The Separation of Porn and Game
February 24thth, 2004, by Matt
I'm no Puritan, as my many years of not drowning, not hanging, and not burning women who give me an
erection will attest. But the thought of one more game with added boner-inducement technology as a
selling point makes me reach for the buckled shoes and knee-length breeches.
See, some game developers just don't seem to understand what the porn industry has figured out long
ago. Porn knows it would be wrong to have a pool boy glance through the patio window only to spot
his employer's sexy daughter (on vacation from her all-girl's college) eyeing him while lazing
sideways across a recliner as she's
idly talking to her very good friend— with whom she shares everything— then...
having him jump across the moving platforms above the pool so they can all team up and fight aliens.
They know that a flimsy premise and embellished female sexual permissiveness must segue very quickly
into somebody putting something inside someone else, something non-bullet and non-sword.
But game developers who cater to those— and who themselves are— thinking with their dicks
are, across the board, also too chickenshit to just make a porn game. American game developers,
anyway. The Japanese are on it. So instead, you get all the pole dancing, jiggling, panty shots, and
irredeemably stupid come-ons, with none of the payoff. At most, you might see two nipples
simultaneously, and they'll undoubtedly belong to the same woman. Then the developers try to make up
for the $40 cost difference between their game and five seconds at the local strip club with some
half-assed knockoff of a game you played last year.
What is the point? I mean, most of the time when I'm playing a video game, I'm not having sex. Thus,
in part of my mind, I want to have sex.
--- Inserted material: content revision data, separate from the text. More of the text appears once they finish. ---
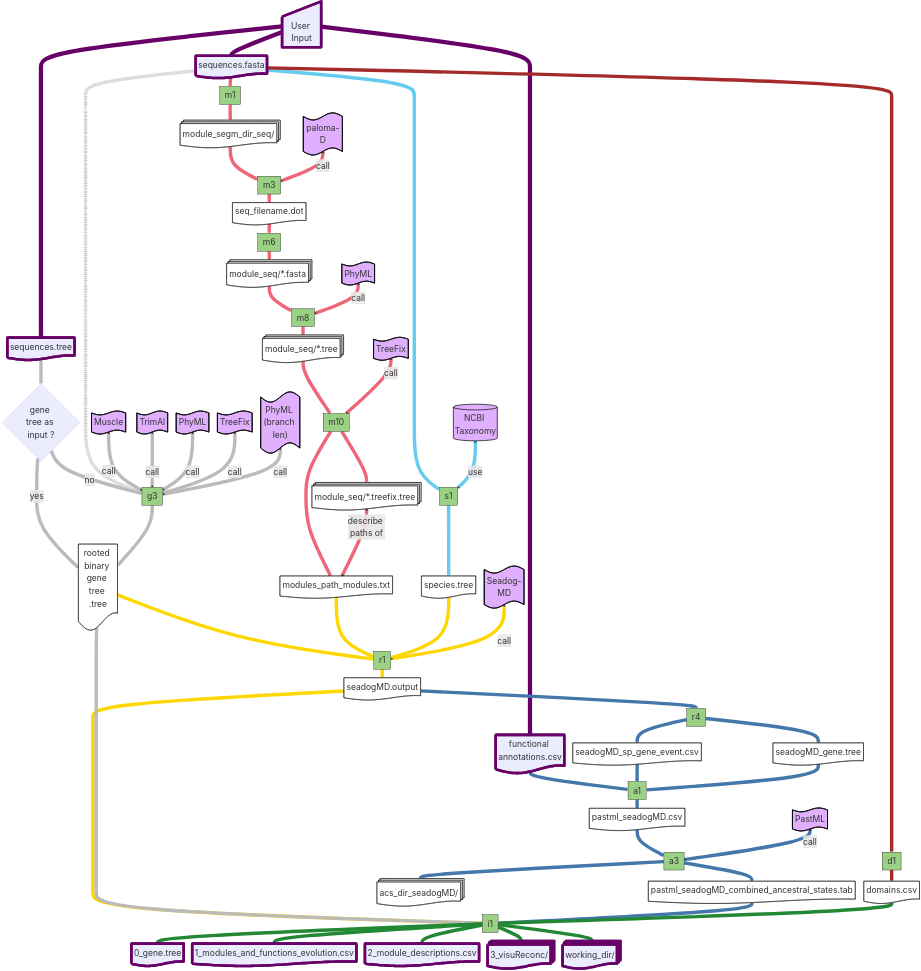
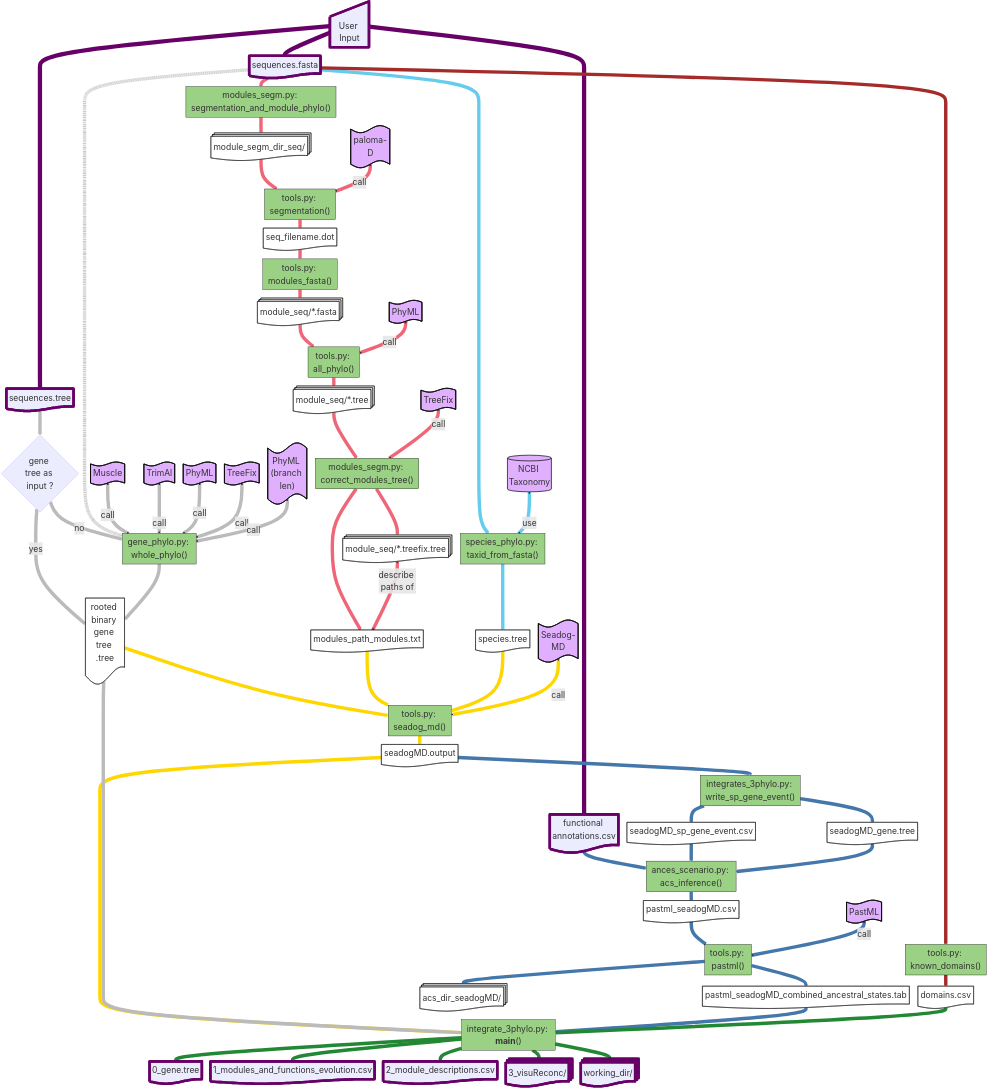
Before and after one commit to OcMalde/fuse-phylotree: the first of 2 diagrams in README.md, drawn with Mermaid.

```diff
--- a/README.md
+++ b/README.md
@@ -33,17 +33,17 @@
 U --> B
 U --> C
 
-A@{ shape: doc, label: "sequences.fasta" } --> m1@{label:"modules_segm.py: segmentation_and_module_phylo()"}
+A@{ shape: doc, label: "sequences.fasta" } --> m1@{ shape: rectangle, label: "modules_segm.py: segmentation_and_module_phylo()"}
 m1 --> m2@{ shape: docs, label: "module_segm_dir_seq/" }
-m2 --> m3@{tools.py: segmentation()}
+m2 --> m3@{ shape: rectangle, label: "tools.py: segmentation()"}
 m5@{ shape: flag, label: "paloma-D" } o--o|call| m3
 m3 --> m4@{ shape: doc, label: "seq_filename.dot" }
-m4 --> m6@{tools.py: modules_fasta()}
+m4 --> m6@{ shape: rectangle, label: "tools.py: modules_fasta()"}
 m6 --> m7@{ shape: docs, label: "module_seq/*.fasta" }
-m7 --> m8@{tools.py: all_phylo()}
+m7 --> m8@{ shape: rectangle, label: "tools.py: all_phylo()"}
 m9@{ shape: flag, label: "PhyML" } o--o|call| m8
 m8 --> m12@{ shape: docs, label: "module_seq/*.tree" }
-m12 --> m10@{modules_segm.py: correct_modules_tree()}
+m12 --> m10@{ shape: rectangle, label: "modules_segm.py: correct_modules_tree()"}
 m11@{ shape: flag, label: "TreeFix" } o--o|call| m10
 m10 --> m13@{ shape: docs, label: "module_seq/*.treefix.tree" }
 m10 --> m14@{ shape: doc, label: "modules_path_modules.txt" }
@@ -51,7 +51,7 @@
 
 B@{ shape: doc, label: "sequences.tree" } --> g1{gene tree as input ?}
 g1 -->|yes| g2@{ shape: doc, label: "rooted binary gene tree .tree" }
-g1 -->|no| g3@{gene_phylo.py: whole_phylo()}
+g1 -->|no| g3@{ shape: rectangle, label: "gene_phylo.py: whole_phylo()"}
 A -.-> g3
 g4@{ shape: flag, label: "Muscle" } o--o|call| g3
 g5@{ shape: flag, label: "TrimAl" } o--o|call| g3
@@ -60,32 +60,32 @@
 g8@{ shape: flag, label: "PhyML (branch len)" } o--o|call| g3
 g3 --> g2
 
-A --> s1@{species_phylo.py: taxid_from_fasta()}
+A --> s1@{ shape: rectangle, label: "species_phylo.py: taxid_from_fasta()"}
 s2@{ shape: cyl, label: "NCBI Taxonomy" } o--o|use| s1
 s1 --> s3@{ shape: doc, label: "species.tree" }
 
-A --> d1@{tools.py: known_domains()}
+A --> d1@{ shape: rectangle, label: "tools.py: known_domains()"}
 d1 --> d2@{ shape: doc, label: "domains.csv" }
 
-g2 --> r1@{tools.py: seadog_md()}
+g2 --> r1@{ shape: rectangle, label: "tools.py: seadog_md()"}
 m14 --> r1
 s3 --> r1
 r2@{ shape: flag, label: "Seadog-MD" } o--o|call| r1
 r1 --> r3@{ shape: doc, label: "seadogMD.output" }
-r3 --> r4@{integrates_3phylo.py: write_sp_gene_event()}
+r3 --> r4@{ shape: rectangle, label: "integrates_3phylo.py: write_sp_gene_event()"}
 r4 --> r5@{ shape: doc, label: "seadogMD_sp_gene_event.csv" }
 r4 --> r6@{ shape: doc, label: "seadogMD_gene.tree" }
 
-C@{ shape: doc, label: "functional annotations.csv" } --> a1@{ances_scenario.py: acs_inference()}
+C@{ shape: doc, label: "functional annotations.csv" } --> a1@{ shape: rectangle, label: "ances_scenario.py: acs_inference()"}
 r5 --> a1
 r6 --> a1
 a1 --> a2@{ shape: doc, label: "pastml_seadogMD.csv" }
-a2 --> a3@{tools.py: pastml()}
+a2 --> a3@{ shape: rectangle, label: "tools.py: pastml()"}
 a4@{ shape: flag, label: "PastML" } o--o|call| a3
 a3 --> a5@{ shape: doc, label: "pastml_seadogMD_combined_ancestral_states.tab" }
 a3 --> a6@{ shape: docs, label: "acs_dir_seadogMD/" }
 
-r3 --> i1@{integrate_3phylo.py: __main__()}
+r3 --> i1@{ shape: rectangle, label: "integrate_3phylo.py: __main__()"}
 g2 --> i1
 a5 --> i1
 d2 --> i1
```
Does the game I'm playing really need
to do what my brain is already doing, presenting the idea of some really great sex and then not
figuring out how to actually give it to me? It would be insulting if I didn't have the comfort of the
knowledge that the developers annoying me with this are really desperate in more ways than one— even
the developers who aren't in the seventh year of development on their first Windows game.
If you remain unconvinced, take a look at this old Fear Effect 2 ad that reader JP submitted after
seeing it on famously nicknamed game journalist loonyboi's blog:
Original, actual print ad.
If this makes you interested in Fear Effect 2— or perhaps interested but with a vague sense of
it being insulting towards women and therefore OK since you don't actually know many women but if you
did you wouldn't show them this— you've been had. Here, look at what the ad is really saying:
Implicit message revealed, and original ass tagline upgraded to
something they wish they could use.
Now I know that just about anything can be fetishized, and that there's money to be made. That's a decent theory
as to why these games exist. On a fetish scale of "poop" to "stern, but secretly passionate young English
teachers", flesh-toned polygons might even fall right of center. But, ultimately, even extreme softcore fetish
is still fetish and still pretty creepy if you aren't into it. At Best Buy, Crying Japanese Women Farting on
Birthday Cakes Volume 3 doesn't share shelf space with Pirates of the Caribbean. They may not even carry it; they keep hanging up when I call and ask.
But BMX XXX sits next to Burnout, and that's just wrong. As soon as Sid Meier goes on record as saying games
should no longer be considered a series of interesting decisions, but instead a series of interesting primary
and secondary sexual characteristics, I'll recant. But not until then.